Goal of the exercise ▸ Below are records. Find each line in them that holds the word "Lambda" and copy it.

Supplied records ▸

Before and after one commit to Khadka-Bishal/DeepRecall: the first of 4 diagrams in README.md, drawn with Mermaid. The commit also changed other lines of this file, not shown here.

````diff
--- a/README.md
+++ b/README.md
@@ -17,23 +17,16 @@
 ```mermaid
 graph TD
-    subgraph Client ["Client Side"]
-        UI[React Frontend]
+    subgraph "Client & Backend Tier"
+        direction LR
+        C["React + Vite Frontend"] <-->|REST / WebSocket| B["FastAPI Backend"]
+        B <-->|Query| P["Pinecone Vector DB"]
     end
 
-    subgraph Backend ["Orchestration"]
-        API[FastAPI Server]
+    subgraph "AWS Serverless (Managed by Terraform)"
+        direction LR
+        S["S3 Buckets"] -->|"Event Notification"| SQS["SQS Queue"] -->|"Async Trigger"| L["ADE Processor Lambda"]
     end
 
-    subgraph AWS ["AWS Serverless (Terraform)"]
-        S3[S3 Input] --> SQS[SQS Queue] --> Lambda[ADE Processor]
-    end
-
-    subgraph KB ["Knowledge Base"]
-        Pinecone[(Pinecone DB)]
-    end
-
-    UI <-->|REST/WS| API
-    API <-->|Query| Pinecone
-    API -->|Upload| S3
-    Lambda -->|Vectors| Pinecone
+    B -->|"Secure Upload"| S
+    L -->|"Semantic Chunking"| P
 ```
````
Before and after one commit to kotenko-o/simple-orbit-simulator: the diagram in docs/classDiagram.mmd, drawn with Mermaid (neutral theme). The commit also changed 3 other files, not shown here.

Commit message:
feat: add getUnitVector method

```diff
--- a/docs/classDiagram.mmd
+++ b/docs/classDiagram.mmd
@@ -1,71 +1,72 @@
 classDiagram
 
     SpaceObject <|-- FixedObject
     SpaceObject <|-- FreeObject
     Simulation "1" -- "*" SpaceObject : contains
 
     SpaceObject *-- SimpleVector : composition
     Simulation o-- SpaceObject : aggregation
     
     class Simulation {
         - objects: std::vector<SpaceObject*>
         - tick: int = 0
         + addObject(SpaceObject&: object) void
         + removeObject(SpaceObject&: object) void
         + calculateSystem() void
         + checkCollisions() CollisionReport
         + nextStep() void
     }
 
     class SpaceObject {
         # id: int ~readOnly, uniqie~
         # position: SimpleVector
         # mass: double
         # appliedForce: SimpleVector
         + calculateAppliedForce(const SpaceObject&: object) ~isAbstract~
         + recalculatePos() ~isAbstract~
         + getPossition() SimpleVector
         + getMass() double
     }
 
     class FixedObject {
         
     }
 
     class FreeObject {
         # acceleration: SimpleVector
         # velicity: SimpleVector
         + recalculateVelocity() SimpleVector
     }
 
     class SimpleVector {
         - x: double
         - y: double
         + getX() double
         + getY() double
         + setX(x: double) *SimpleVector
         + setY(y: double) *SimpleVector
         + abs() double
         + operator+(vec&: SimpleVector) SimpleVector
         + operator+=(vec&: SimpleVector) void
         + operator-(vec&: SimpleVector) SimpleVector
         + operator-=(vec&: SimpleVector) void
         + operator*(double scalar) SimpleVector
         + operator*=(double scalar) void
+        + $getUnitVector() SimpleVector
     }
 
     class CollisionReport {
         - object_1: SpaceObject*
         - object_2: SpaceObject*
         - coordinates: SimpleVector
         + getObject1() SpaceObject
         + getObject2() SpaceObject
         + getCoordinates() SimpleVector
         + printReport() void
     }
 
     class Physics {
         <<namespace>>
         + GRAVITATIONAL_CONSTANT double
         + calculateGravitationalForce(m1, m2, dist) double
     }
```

Response to the task ▸
+        S["S3 Buckets"] -->|"Event Notification"| SQS["SQS Queue"] -->|"Async Trigger"| L["ADE Processor Lambda"]
-        S3[S3 Input] --> SQS[SQS Queue] --> Lambda[ADE Processor]
-    Lambda -->|Vectors| Pinecone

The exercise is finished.